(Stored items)

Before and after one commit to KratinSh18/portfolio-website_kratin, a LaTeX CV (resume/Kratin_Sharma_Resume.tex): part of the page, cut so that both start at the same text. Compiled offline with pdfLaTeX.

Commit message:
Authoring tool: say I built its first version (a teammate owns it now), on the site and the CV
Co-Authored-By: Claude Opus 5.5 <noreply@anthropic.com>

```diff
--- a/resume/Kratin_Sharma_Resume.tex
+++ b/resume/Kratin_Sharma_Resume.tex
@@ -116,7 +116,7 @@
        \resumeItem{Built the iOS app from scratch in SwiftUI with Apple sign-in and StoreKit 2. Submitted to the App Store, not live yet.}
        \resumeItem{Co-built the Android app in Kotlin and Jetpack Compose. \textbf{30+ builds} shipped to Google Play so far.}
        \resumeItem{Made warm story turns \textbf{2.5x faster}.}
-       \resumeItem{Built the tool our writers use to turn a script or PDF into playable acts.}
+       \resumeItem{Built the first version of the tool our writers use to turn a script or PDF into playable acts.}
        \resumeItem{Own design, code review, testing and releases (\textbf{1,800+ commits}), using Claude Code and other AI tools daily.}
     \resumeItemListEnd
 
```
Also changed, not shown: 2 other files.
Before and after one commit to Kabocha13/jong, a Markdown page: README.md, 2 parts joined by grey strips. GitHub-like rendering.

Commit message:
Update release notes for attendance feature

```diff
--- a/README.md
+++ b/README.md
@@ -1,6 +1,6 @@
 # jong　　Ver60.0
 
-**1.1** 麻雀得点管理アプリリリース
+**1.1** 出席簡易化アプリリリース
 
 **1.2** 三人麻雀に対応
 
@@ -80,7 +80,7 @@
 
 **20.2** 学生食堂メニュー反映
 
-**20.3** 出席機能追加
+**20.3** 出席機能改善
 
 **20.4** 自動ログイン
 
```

* _Assigned task_:
Answer with a single number: how many lines in the data above have the string "README" in them?

* _Reply to the exercise_:
3